--- What to work on ---
Every line of the data below is to be written out again exactly.

(Stored entries)
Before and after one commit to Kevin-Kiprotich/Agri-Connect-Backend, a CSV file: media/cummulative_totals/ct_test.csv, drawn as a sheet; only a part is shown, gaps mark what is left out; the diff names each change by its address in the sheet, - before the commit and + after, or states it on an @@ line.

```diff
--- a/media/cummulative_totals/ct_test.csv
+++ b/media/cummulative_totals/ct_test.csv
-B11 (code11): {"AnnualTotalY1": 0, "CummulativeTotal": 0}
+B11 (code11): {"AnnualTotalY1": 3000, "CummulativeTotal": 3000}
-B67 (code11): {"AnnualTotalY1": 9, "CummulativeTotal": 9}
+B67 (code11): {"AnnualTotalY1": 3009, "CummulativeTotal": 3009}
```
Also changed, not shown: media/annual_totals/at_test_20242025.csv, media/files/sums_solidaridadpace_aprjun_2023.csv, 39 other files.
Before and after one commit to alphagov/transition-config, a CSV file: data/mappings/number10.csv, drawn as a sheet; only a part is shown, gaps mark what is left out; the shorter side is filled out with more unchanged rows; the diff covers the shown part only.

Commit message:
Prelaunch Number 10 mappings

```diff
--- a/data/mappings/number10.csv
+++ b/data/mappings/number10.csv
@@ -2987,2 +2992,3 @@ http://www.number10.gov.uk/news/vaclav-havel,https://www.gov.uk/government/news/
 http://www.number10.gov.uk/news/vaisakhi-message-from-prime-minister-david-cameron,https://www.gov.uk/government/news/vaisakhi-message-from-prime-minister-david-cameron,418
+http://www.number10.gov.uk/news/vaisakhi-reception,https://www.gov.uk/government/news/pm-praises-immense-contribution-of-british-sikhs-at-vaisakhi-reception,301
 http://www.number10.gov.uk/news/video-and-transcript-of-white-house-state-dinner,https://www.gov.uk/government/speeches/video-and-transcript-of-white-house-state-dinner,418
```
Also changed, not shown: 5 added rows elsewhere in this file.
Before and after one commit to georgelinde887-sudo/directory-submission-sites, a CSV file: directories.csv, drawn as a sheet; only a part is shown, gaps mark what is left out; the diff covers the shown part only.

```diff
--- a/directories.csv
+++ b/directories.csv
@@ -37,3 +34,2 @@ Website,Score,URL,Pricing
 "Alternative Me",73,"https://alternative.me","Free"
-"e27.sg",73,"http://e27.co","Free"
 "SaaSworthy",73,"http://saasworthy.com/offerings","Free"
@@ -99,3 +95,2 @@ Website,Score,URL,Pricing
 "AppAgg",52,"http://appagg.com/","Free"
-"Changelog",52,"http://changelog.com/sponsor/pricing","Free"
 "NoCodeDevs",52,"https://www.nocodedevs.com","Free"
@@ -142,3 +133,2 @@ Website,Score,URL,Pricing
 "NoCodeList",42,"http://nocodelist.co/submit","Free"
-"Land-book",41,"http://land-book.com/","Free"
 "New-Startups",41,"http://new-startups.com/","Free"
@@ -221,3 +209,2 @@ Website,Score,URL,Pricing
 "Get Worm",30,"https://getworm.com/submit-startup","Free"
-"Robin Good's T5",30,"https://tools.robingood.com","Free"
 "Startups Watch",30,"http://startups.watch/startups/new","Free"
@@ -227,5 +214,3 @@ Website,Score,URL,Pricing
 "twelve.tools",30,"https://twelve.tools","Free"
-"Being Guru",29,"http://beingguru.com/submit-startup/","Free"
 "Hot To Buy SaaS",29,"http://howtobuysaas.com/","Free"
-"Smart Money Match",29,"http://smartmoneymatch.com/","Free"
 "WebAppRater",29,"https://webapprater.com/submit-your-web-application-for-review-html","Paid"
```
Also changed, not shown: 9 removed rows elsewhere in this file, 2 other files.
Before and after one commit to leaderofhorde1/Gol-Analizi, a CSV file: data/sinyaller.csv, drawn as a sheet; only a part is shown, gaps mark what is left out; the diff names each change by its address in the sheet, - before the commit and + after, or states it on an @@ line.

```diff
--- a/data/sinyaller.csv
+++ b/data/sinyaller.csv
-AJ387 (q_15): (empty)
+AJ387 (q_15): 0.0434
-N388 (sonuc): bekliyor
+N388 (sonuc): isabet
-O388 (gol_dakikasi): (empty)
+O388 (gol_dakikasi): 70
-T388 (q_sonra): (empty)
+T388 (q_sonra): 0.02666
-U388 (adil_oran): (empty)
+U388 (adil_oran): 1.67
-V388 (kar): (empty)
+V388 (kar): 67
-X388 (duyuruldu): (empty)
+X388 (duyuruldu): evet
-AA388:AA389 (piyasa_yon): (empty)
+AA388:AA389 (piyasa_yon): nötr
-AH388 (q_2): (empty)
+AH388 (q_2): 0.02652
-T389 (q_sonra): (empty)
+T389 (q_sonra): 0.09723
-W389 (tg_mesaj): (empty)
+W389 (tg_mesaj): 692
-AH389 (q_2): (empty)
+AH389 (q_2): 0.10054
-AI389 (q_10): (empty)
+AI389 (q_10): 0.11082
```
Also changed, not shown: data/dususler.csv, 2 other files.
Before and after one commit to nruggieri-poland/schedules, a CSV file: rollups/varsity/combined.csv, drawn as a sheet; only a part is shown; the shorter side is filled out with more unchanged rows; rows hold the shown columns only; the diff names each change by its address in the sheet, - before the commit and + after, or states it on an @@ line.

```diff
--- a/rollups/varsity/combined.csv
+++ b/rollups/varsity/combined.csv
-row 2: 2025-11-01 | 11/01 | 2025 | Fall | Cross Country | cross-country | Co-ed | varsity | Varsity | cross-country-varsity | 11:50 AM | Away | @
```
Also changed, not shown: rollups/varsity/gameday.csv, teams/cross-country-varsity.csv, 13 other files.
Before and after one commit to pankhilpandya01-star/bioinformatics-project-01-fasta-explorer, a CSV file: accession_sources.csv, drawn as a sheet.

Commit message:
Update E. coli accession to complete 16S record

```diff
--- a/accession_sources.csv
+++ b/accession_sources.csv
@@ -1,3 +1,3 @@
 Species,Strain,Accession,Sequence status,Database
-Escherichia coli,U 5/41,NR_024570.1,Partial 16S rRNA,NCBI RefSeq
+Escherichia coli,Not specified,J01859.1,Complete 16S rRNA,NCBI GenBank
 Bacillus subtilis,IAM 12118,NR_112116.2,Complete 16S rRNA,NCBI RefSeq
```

--- Reply ---
Before and after one commit to Kevin-Kiprotich/Agri-Connect-Backend, a CSV file: media/cummulative_totals/ct_test.csv, drawn as a sheet; only a part is shown, gaps mark what is left out; the diff names each change by its address in the sheet, - before the commit and + after, or states it on an @@ line.

```diff
--- a/media/cummulative_totals/ct_test.csv
+++ b/media/cummulative_totals/ct_test.csv
-B11 (code11): {"AnnualTotalY1": 0, "CummulativeTotal": 0}
+B11 (code11): {"AnnualTotalY1": 3000, "CummulativeTotal": 3000}
-B67 (code11): {"AnnualTotalY1": 9, "CummulativeTotal": 9}
+B67 (code11): {"AnnualTotalY1": 3009, "CummulativeTotal": 3009}
```
Also changed, not shown: media/annual_totals/at_test_20242025.csv, media/files/sums_solidaridadpace_aprjun_2023.csv, 39 other files.
Before and after one commit to alphagov/transition-config, a CSV file: data/mappings/number10.csv, drawn as a sheet; only a part is shown, gaps mark what is left out; the shorter side is filled out with more unchanged rows; the diff covers the shown part only.

Commit message:
Prelaunch Number 10 mappings

```diff
--- a/data/mappings/number10.csv
+++ b/data/mappings/number10.csv
@@ -2987,2 +2992,3 @@ http://www.number10.gov.uk/news/vaclav-havel,https://www.gov.uk/government/news/
 http://www.number10.gov.uk/news/vaisakhi-message-from-prime-minister-david-cameron,https://www.gov.uk/government/news/vaisakhi-message-from-prime-minister-david-cameron,418
+http://www.number10.gov.uk/news/vaisakhi-reception,https://www.gov.uk/government/news/pm-praises-immense-contribution-of-british-sikhs-at-vaisakhi-reception,301
 http://www.number10.gov.uk/news/video-and-transcript-of-white-house-state-dinner,https://www.gov.uk/government/speeches/video-and-transcript-of-white-house-state-dinner,418
```
Also changed, not shown: 5 added rows elsewhere in this file.
Before and after one commit to georgelinde887-sudo/directory-submission-sites, a CSV file: directories.csv, drawn as a sheet; only a part is shown, gaps mark what is left out; the diff covers the shown part only.

```diff
--- a/directories.csv
+++ b/directories.csv
@@ -37,3 +34,2 @@ Website,Score,URL,Pricing
 "Alternative Me",73,"https://alternative.me","Free"
-"e27.sg",73,"http://e27.co","Free"
 "SaaSworthy",73,"http://saasworthy.com/offerings","Free"
@@ -99,3 +95,2 @@ Website,Score,URL,Pricing
 "AppAgg",52,"http://appagg.com/","Free"
-"Changelog",52,"http://changelog.com/sponsor/pricing","Free"
 "NoCodeDevs",52,"https://www.nocodedevs.com","Free"
@@ -142,3 +133,2 @@ Website,Score,URL,Pricing
 "NoCodeList",42,"http://nocodelist.co/submit","Free"
-"Land-book",41,"http://land-book.com/","Free"
 "New-Startups",41,"http://new-startups.com/","Free"
@@ -221,3 +209,2 @@ Website,Score,URL,Pricing
 "Get Worm",30,"https://getworm.com/submit-startup","Free"
-"Robin Good's T5",30,"https://tools.robingood.com","Free"
 "Startups Watch",30,"http://startups.watch/startups/new","Free"
@@ -227,5 +214,3 @@ Website,Score,URL,Pricing
 "twelve.tools",30,"https://twelve.tools","Free"
-"Being Guru",29,"http://beingguru.com/submit-startup/","Free"
 "Hot To Buy SaaS",29,"http://howtobuysaas.com/","Free"
-"Smart Money Match",29,"http://smartmoneymatch.com/","Free"
 "WebAppRater",29,"https://webapprater.com/submit-your-web-application-for-review-html","Paid"
```
Also changed, not shown: 9 removed rows elsewhere in this file, 2 other files.
Before and after one commit to leaderofhorde1/Gol-Analizi, a CSV file: data/sinyaller.csv, drawn as a sheet; only a part is shown, gaps mark what is left out; the diff names each change by its address in the sheet, - before the commit and + after, or states it on an @@ line.

```diff
--- a/data/sinyaller.csv
+++ b/data/sinyaller.csv
-AJ387 (q_15): (empty)
+AJ387 (q_15): 0.0434
-N388 (sonuc): bekliyor
+N388 (sonuc): isabet
-O388 (gol_dakikasi): (empty)
+O388 (gol_dakikasi): 70
-T388 (q_sonra): (empty)
+T388 (q_sonra): 0.02666
-U388 (adil_oran): (empty)
+U388 (adil_oran): 1.67
-V388 (kar): (empty)
+V388 (kar): 67
-X388 (duyuruldu): (empty)
+X388 (duyuruldu): evet
-AA388:AA389 (piyasa_yon): (empty)
+AA388:AA389 (piyasa_yon): nötr
-AH388 (q_2): (empty)
+AH388 (q_2): 0.02652
-T389 (q_sonra): (empty)
+T389 (q_sonra): 0.09723
-W389 (tg_mesaj): (empty)
+W389 (tg_mesaj): 692
-AH389 (q_2): (empty)
+AH389 (q_2): 0.10054
-AI389 (q_10): (empty)
+AI389 (q_10): 0.11082
```
Also changed, not shown: data/dususler.csv, 2 other files.
Before and after one commit to nruggieri-poland/schedules, a CSV file: rollups/varsity/combined.csv, drawn as a sheet; only a part is shown; the shorter side is filled out with more unchanged rows; rows hold the shown columns only; the diff names each change by its address in the sheet, - before the commit and + after, or states it on an @@ line.

```diff
--- a/rollups/varsity/combined.csv
+++ b/rollups/varsity/combined.csv
-row 2: 2025-11-01 | 11/01 | 2025 | Fall | Cross Country | cross-country | Co-ed | varsity | Varsity | cross-country-varsity | 11:50 AM | Away | @
```
Also changed, not shown: rollups/varsity/gameday.csv, teams/cross-country-varsity.csv, 13 other files.
Before and after one commit to pankhilpandya01-star/bioinformatics-project-01-fasta-explorer, a CSV file: accession_sources.csv, drawn as a sheet.

Commit message:
Update E. coli accession to complete 16S record

```diff
--- a/accession_sources.csv
+++ b/accession_sources.csv
@@ -1,3 +1,3 @@
 Species,Strain,Accession,Sequence status,Database
-Escherichia coli,U 5/41,NR_024570.1,Partial 16S rRNA,NCBI RefSeq
+Escherichia coli,Not specified,J01859.1,Complete 16S rRNA,NCBI GenBank
 Bacillus subtilis,IAM 12118,NR_112116.2,Complete 16S rRNA,NCBI RefSeq
```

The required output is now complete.